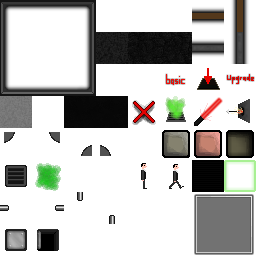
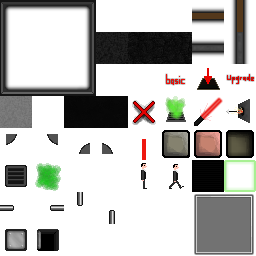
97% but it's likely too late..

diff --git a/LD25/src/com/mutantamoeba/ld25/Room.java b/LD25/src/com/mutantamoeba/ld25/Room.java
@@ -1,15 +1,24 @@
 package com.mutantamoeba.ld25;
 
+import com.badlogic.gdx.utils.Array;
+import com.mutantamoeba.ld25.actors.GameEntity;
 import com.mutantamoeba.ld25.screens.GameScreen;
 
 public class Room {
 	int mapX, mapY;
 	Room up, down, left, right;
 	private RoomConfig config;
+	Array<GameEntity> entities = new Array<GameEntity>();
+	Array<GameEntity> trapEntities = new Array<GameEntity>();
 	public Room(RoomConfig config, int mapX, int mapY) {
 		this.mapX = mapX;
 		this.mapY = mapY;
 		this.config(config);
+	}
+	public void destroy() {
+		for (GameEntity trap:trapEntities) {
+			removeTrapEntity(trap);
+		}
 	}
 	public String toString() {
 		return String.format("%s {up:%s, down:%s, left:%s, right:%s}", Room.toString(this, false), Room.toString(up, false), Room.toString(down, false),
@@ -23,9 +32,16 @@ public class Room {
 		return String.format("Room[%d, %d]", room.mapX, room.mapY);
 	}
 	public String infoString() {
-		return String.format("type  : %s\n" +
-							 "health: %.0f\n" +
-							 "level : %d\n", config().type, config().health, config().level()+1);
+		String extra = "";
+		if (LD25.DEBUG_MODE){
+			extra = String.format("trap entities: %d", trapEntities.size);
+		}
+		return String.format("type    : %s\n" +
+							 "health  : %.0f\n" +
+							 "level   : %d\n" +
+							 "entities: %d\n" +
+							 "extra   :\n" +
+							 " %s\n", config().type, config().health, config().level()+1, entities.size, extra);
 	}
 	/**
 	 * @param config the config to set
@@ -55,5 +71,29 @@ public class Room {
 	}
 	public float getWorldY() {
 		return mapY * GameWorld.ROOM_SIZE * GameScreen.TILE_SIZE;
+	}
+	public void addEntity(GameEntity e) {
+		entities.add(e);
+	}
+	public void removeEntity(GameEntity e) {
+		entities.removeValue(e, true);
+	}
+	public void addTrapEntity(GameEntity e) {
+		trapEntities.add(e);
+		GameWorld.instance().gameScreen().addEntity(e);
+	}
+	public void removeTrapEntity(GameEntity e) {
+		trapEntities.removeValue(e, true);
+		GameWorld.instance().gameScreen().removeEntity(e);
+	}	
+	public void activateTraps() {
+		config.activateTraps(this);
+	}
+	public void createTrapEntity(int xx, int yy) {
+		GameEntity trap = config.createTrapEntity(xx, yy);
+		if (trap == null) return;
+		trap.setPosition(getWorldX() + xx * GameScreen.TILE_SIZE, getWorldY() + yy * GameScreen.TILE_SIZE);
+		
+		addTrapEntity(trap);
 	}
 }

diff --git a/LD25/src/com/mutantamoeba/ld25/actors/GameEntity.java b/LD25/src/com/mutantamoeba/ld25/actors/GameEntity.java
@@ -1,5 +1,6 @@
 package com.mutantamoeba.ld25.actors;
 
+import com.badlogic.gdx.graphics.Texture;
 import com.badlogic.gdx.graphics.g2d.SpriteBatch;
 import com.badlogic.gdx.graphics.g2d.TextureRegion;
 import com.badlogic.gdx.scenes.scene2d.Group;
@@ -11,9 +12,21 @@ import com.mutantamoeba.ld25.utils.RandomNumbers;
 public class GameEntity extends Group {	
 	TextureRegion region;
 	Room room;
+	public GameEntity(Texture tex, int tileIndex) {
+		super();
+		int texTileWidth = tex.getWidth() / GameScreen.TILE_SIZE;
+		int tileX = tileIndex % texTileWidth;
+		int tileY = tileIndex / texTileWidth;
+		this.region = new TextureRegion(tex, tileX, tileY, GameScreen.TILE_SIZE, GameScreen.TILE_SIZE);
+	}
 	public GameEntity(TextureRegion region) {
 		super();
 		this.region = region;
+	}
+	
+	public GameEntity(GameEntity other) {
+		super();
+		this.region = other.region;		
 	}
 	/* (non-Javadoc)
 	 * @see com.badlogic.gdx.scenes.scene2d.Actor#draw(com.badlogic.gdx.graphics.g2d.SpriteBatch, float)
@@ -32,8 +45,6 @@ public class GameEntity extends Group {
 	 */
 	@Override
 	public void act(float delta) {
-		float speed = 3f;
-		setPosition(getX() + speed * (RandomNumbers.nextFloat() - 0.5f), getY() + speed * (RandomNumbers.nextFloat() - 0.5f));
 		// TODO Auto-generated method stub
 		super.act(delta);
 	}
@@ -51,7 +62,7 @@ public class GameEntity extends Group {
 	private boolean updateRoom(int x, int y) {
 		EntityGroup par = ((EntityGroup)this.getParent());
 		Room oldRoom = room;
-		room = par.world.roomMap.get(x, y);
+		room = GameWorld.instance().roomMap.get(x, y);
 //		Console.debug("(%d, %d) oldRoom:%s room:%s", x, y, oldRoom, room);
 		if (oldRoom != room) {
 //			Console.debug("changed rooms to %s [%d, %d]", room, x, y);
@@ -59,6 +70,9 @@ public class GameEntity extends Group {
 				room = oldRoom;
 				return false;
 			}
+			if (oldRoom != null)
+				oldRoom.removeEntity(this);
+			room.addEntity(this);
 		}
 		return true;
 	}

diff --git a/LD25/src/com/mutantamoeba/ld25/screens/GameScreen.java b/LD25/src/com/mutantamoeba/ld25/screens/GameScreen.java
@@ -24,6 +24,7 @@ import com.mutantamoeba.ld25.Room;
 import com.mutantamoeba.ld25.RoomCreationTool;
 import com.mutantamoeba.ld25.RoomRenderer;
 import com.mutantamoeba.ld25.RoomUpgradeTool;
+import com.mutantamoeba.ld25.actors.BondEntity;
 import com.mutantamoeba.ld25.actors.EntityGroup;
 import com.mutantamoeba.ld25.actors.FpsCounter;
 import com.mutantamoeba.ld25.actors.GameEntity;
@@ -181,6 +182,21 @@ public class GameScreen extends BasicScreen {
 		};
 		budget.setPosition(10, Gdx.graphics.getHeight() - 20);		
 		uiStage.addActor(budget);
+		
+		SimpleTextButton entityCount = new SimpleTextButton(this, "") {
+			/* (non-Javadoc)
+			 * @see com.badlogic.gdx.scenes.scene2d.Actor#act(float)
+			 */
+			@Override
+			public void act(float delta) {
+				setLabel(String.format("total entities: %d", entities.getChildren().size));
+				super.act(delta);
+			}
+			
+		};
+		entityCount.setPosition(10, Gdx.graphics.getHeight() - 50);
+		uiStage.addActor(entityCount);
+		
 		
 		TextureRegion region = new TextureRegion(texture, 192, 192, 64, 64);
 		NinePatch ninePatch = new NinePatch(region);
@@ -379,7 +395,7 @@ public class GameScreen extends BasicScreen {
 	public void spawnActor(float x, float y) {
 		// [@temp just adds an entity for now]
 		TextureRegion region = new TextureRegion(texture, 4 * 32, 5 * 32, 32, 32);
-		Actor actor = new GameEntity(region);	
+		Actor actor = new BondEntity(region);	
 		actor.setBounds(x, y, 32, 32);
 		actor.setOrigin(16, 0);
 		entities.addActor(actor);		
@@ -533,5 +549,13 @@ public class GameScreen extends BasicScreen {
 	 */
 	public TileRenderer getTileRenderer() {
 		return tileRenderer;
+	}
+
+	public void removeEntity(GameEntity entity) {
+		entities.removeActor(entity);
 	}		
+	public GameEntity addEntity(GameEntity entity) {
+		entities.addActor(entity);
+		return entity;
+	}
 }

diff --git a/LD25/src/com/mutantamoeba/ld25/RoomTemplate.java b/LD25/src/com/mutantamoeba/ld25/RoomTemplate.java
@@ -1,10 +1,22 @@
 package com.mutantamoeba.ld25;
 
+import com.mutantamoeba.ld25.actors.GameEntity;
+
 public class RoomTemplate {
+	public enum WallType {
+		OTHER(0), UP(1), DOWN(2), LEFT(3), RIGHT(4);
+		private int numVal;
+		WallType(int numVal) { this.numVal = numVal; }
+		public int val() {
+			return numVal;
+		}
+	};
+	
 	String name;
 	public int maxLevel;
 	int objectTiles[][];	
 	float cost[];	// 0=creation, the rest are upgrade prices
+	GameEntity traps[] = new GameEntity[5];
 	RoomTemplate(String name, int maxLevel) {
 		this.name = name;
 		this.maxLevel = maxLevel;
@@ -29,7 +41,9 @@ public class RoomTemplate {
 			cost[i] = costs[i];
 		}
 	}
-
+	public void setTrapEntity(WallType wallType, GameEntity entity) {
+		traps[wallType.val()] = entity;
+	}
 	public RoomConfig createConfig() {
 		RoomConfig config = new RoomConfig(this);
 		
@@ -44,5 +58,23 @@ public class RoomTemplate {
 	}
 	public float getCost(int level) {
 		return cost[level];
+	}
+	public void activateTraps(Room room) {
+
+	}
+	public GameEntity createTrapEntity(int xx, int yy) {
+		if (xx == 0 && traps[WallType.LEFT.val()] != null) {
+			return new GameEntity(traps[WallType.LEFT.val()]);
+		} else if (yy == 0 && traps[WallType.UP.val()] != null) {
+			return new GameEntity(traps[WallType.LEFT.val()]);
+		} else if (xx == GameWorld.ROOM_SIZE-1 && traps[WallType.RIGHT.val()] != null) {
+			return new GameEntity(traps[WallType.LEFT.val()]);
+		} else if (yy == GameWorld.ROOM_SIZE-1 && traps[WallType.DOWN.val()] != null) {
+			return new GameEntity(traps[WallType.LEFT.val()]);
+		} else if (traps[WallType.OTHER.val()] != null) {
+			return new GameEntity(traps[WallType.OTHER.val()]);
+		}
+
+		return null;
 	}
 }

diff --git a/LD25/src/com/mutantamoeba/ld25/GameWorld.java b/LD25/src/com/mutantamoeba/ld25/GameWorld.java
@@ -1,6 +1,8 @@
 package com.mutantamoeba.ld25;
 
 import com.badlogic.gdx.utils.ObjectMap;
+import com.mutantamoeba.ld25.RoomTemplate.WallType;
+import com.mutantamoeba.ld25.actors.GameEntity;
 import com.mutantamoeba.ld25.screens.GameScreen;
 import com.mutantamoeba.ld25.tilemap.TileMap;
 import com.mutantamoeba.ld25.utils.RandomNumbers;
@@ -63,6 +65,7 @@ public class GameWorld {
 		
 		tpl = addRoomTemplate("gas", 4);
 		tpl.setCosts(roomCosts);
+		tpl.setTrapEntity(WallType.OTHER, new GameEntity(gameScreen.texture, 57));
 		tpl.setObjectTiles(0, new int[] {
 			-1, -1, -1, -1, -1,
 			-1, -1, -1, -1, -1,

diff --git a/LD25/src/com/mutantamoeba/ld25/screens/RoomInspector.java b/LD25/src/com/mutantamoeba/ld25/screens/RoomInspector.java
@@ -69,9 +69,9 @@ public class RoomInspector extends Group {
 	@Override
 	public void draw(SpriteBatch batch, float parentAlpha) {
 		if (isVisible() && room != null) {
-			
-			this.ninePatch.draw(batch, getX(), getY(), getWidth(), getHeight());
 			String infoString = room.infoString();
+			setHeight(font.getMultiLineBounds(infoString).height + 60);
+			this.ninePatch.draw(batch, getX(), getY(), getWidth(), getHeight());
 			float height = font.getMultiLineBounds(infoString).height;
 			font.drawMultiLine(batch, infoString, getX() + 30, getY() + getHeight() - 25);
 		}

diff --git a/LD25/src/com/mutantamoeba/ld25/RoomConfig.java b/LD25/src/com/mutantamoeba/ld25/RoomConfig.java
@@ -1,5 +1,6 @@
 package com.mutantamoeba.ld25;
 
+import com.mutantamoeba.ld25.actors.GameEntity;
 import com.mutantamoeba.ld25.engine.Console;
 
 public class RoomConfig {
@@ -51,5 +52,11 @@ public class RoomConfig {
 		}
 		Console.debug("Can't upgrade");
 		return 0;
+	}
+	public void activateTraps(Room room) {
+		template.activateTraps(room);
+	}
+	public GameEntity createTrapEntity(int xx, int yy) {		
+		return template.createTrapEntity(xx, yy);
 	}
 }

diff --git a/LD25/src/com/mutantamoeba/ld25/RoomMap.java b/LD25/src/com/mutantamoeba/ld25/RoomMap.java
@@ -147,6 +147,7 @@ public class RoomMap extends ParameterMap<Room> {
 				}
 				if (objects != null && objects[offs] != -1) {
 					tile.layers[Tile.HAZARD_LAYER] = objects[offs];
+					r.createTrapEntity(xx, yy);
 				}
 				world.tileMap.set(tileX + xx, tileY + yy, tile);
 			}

*YOUR INSTRUCTIONS*. From the records above, return each line where "RoomConfig" occurs.

*TASK OUTPUT*.
 	private RoomConfig config;
 	public Room(RoomConfig config, int mapX, int mapY) {
 	public RoomConfig createConfig() {
 		RoomConfig config = new RoomConfig(this);
diff --git a/LD25/src/com/mutantamoeba/ld25/RoomConfig.java b/LD25/src/com/mutantamoeba/ld25/RoomConfig.java
 public class RoomConfig {
@@ -51,5 +52,11 @@ public class RoomConfig {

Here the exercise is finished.